---- Extracted entries

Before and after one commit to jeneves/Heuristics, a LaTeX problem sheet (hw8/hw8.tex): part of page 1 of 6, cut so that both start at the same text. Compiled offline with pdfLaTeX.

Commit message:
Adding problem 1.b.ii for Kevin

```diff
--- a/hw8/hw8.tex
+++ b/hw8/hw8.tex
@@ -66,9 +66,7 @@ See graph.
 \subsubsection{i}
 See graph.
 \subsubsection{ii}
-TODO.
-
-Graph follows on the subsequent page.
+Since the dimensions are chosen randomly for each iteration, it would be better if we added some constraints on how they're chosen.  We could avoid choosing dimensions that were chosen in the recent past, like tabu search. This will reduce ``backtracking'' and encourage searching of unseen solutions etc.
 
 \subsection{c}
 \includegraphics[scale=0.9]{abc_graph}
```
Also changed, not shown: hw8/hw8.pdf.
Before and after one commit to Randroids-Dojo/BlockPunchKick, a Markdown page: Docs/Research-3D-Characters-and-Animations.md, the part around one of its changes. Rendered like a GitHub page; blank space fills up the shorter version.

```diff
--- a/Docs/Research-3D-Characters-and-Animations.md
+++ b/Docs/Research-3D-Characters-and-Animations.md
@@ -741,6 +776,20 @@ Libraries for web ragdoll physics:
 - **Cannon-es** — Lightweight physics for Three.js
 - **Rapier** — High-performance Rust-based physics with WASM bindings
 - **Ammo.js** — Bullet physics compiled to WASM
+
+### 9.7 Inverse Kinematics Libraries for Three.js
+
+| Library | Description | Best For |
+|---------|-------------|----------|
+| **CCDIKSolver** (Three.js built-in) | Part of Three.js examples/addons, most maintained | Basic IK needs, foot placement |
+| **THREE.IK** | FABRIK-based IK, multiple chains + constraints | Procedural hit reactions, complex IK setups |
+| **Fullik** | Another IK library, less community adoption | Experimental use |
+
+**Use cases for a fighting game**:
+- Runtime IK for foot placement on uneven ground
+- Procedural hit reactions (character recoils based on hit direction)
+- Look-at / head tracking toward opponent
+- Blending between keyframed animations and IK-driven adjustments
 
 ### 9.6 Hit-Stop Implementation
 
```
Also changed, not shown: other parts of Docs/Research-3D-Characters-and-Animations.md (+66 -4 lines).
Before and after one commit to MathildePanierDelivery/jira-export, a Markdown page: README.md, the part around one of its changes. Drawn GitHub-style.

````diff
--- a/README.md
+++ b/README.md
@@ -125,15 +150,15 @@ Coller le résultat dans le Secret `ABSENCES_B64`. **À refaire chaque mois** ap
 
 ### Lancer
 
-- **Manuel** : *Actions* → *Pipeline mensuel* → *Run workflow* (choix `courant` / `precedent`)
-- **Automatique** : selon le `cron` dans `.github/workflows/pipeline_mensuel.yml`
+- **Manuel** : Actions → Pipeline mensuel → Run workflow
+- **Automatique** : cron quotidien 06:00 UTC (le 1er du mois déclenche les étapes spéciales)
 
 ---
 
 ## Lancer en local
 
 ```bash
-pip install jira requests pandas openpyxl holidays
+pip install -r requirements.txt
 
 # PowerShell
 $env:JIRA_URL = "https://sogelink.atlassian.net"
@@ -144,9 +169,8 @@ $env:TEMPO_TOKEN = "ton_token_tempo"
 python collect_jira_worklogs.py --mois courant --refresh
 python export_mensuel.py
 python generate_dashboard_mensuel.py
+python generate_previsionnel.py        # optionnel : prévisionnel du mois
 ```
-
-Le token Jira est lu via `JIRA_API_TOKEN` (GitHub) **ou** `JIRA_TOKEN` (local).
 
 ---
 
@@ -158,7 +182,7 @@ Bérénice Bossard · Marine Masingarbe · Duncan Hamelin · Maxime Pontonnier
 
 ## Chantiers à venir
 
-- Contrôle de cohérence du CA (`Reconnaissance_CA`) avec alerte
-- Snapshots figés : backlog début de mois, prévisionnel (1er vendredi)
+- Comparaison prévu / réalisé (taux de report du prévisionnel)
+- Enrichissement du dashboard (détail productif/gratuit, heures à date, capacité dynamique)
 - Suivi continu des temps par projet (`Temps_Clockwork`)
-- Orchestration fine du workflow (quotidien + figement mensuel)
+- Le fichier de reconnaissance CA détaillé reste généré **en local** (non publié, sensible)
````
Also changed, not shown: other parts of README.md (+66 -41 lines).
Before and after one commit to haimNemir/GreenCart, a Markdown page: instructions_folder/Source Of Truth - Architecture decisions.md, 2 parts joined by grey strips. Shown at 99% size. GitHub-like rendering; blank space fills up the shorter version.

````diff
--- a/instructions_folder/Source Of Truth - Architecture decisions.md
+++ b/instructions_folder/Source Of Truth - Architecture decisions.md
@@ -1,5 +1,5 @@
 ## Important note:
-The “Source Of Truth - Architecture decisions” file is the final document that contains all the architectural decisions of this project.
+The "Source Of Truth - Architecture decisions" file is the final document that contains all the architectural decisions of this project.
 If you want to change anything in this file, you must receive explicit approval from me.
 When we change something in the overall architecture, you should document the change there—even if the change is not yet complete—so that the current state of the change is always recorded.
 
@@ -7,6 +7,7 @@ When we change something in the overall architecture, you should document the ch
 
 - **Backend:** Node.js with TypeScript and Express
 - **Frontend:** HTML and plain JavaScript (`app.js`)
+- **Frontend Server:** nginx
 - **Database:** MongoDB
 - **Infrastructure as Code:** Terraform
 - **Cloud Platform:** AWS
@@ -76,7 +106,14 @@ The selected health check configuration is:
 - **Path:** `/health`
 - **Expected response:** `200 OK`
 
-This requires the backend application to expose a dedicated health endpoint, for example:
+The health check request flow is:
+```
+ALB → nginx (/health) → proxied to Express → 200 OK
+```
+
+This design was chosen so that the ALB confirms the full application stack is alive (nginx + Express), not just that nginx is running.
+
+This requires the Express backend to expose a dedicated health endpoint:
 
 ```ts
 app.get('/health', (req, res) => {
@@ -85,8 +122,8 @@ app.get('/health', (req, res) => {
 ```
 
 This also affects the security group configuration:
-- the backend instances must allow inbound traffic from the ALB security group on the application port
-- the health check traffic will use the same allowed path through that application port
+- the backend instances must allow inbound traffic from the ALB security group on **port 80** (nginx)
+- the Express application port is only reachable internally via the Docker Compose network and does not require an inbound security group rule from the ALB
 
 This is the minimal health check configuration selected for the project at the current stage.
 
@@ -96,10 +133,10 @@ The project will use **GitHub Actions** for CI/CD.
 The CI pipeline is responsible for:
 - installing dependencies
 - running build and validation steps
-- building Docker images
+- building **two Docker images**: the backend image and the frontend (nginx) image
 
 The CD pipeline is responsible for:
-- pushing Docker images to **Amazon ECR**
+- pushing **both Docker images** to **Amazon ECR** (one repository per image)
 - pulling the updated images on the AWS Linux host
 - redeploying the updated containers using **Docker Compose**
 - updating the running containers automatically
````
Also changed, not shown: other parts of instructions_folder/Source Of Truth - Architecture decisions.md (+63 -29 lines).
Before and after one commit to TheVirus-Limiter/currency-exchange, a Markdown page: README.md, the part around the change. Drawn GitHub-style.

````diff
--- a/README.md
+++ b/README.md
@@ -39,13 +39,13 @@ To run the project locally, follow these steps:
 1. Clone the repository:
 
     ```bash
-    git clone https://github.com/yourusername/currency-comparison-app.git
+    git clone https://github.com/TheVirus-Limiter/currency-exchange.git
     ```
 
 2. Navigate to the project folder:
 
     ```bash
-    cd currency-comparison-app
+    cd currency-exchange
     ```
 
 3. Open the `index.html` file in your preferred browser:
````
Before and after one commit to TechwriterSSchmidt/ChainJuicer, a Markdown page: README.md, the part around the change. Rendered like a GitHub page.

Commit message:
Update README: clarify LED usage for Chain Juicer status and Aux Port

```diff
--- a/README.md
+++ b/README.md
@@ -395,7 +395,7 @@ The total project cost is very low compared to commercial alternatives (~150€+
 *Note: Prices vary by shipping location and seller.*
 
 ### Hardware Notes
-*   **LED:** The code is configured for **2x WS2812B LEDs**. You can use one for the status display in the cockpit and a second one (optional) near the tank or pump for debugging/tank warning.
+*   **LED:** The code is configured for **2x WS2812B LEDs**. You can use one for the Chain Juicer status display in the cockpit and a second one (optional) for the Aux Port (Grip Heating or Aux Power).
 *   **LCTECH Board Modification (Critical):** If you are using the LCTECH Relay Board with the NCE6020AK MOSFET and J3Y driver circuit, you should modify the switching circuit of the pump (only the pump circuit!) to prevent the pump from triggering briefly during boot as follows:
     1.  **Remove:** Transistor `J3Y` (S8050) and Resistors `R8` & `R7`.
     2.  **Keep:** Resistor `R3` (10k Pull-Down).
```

--------

Required action
Produce the lines from the top of the listing through the "Also changed, not shown: hw8/hw8.pdf." line exactly as they appear, with no additional output.

Finished exercise
Before and after one commit to jeneves/Heuristics, a LaTeX problem sheet (hw8/hw8.tex): part of page 1 of 6, cut so that both start at the same text. Compiled offline with pdfLaTeX.

Commit message:
Adding problem 1.b.ii for Kevin

```diff
--- a/hw8/hw8.tex
+++ b/hw8/hw8.tex
@@ -66,9 +66,7 @@ See graph.
 \subsubsection{i}
 See graph.
 \subsubsection{ii}
-TODO.
-
-Graph follows on the subsequent page.
+Since the dimensions are chosen randomly for each iteration, it would be better if we added some constraints on how they're chosen.  We could avoid choosing dimensions that were chosen in the recent past, like tabu search. This will reduce ``backtracking'' and encourage searching of unseen solutions etc.
 
 \subsection{c}
 \includegraphics[scale=0.9]{abc_graph}
```
Also changed, not shown: hw8/hw8.pdf.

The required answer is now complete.